Posted on 25 Feb 2010
Today marks the kickoff President Barack Obama's major health care summit with a group of deeply divided Republicans and Democrats, although optimism about a positive outcome appears to be slim. The summit will run from 10 am to 4 pm.
According to a poll conducted by USA Today, three out of four Americans say they believe the meeting of the deeply divided politicians will yield a new health care agreement.
Congressional Republicans are set against President Obama’s health care plan with its hefty $950 billion price tag, preferring to take incremental steps instead. Some congressional Democrats are already looking past the summit, instead planning to try to push through a health care on their own, if at all possible.
Sen. Chris Dodd, a key author of the Senate health care bill, told reporters flatly Wednesday that if Republicans continue to demand that Democrats scrap their health care proposals and start over, "then there's nothing to talk about."
"If you expect me to start all over on this, there's really not much point in this, 'cause we're not going to start over," Dodd said.
But Senate GOP leader Mitch McConnell argued that's exactly what Republicans want.
"Unless they're willing to do that, I think it's nearly impossible to imagine a scenario under which we can reach agreement because we don't think we ought to pass a 2,700-page bill that seeks to restructure one-sixth of our economy," McConnell said.
Dodd said Democrats and Republicans could find some common ground in some areas, such as a Republican push to allow insurers to sell insurance across state lines. Dodd called the GOP proposal "a legitimate issue" but added that Democrats already have a version of that proposal in their legislation.
Sen. Lamar Alexander, R-Tennesee, will give the opening statement for the Republicans at the summit, according to two GOP sources.
House and Senate Democrats participating in today’s summit met in House Speaker Nancy Pelosi's office to game out their approach for the meeting. Republicans held their own strategy session in McConnell's office later Wednesday afternoon.
Pelosi says she has “great optimism" about the meeting, but she declined to give any specifics about how Democrats will proceed on health care reform. She also sidestepped questions about Democrats' plans to use a controversial parliamentary shortcut to bypass GOP opposition and pass a health care bill.
"I'm going there to talk about substance," she said. "We agree that we should have universal access to coverage, with affordability for the middle class and accountability for the insurance companies.

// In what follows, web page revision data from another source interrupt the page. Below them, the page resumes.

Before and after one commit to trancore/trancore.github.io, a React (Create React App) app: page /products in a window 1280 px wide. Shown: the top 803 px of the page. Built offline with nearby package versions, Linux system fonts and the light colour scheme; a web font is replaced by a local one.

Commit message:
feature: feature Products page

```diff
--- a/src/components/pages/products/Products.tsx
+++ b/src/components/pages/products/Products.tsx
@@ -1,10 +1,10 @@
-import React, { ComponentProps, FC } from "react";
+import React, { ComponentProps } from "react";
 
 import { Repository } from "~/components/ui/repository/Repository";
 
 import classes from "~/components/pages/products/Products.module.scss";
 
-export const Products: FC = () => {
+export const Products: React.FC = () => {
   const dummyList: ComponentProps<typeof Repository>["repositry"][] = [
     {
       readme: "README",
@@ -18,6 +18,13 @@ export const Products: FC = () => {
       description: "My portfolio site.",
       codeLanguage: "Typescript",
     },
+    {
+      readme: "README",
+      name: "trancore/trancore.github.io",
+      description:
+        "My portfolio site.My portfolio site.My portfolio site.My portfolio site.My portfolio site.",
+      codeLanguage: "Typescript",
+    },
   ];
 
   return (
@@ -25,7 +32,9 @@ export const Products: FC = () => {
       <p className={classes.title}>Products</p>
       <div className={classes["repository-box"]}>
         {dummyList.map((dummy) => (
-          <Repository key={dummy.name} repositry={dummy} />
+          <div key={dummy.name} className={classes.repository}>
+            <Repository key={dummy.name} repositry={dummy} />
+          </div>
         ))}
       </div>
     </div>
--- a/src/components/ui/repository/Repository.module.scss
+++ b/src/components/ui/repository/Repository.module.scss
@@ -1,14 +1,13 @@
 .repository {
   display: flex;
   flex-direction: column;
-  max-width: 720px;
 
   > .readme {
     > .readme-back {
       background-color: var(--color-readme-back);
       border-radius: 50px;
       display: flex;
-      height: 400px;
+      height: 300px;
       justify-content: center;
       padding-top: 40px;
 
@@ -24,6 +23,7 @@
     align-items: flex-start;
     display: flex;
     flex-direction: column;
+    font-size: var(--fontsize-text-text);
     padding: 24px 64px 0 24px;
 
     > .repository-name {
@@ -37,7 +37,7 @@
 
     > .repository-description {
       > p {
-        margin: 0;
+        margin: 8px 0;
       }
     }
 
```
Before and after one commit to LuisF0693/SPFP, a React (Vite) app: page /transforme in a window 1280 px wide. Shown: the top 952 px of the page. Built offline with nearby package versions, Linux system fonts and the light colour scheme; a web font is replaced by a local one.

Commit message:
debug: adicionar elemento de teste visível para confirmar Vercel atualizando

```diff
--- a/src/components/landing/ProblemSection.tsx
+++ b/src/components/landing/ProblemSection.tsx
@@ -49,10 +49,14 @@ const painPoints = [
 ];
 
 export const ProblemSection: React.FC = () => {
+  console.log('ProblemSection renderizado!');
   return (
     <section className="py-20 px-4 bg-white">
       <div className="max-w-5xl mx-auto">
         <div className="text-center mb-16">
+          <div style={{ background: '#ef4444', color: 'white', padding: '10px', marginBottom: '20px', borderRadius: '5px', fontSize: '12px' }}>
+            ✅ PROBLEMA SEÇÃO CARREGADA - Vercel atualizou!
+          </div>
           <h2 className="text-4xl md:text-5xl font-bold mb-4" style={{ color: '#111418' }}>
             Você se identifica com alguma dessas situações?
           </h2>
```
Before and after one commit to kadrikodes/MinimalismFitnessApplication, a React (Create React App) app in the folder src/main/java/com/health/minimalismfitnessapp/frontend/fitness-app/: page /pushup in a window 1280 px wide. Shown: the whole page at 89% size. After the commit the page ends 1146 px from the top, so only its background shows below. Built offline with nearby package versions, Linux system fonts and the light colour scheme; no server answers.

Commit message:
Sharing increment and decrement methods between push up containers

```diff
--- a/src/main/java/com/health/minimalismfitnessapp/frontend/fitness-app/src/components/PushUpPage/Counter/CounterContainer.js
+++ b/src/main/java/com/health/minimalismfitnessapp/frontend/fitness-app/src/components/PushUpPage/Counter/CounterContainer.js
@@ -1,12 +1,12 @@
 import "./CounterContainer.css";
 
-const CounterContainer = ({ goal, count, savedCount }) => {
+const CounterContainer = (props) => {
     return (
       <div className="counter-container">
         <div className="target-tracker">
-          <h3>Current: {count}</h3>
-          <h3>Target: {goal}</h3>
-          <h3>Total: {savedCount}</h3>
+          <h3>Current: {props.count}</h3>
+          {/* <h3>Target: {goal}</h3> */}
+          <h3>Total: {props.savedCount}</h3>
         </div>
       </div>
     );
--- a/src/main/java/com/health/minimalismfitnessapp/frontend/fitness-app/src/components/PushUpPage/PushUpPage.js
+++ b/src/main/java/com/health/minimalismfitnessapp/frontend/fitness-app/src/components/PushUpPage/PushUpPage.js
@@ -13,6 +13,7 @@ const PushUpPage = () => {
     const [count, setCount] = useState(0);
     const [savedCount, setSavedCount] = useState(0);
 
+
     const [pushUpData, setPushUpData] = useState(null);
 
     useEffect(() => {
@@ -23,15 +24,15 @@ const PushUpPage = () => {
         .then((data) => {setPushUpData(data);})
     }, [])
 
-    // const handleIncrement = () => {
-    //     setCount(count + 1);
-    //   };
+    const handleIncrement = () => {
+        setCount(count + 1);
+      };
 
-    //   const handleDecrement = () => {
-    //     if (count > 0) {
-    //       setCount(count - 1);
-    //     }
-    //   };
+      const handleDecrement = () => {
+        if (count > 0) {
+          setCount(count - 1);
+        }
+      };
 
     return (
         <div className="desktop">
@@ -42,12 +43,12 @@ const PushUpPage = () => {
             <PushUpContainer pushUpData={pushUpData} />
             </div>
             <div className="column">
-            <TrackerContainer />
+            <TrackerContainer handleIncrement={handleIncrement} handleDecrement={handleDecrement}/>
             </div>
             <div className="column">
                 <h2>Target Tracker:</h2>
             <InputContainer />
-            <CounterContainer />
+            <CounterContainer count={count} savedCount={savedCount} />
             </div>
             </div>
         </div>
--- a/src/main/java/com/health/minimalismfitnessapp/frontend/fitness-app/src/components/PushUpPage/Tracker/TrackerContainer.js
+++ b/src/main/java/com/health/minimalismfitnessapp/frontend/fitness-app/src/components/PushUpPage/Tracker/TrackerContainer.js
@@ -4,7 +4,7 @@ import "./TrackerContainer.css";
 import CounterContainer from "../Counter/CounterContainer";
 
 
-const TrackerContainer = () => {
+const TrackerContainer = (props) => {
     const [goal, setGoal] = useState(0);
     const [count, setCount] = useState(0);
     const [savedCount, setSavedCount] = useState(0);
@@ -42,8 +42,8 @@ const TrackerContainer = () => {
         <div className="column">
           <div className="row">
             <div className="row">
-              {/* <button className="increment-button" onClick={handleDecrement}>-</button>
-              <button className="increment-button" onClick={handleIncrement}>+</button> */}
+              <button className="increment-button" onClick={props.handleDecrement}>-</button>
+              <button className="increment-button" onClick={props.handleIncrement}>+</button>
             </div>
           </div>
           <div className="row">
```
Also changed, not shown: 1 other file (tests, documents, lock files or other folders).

That, to me, is what the subject is about tomorrow."
But Senate Budget Committee Chairman Kent Conrad, D-North Dakota, admitted that Democrats did talk Wednesday morning about using "reconciliation" to move health care legislation. He said Democrats anticipate the issue will come up at Thursday's summit.
Reconciliation is a process, limited to budget-related bills, that bypasses the Senate rule on 60 votes being needed to end debate. By using reconciliation, only a majority vote would be needed to advance a bill.
McConnell warned the political consequences would be severe if Democrats moved forward without GOP support.
Pointing to the backlash over the special deal in the Senate bill for Nebraska's Democratic senator, Ben Nelson, to cover his state's Medicaid costs, McConnell said, "If they think the American people are mad at them now, they haven't seen anything yet."
Senate Majority Leader Harry Reid this week pointed out that reconciliation has been used more than 20 times since 1981, by both parties.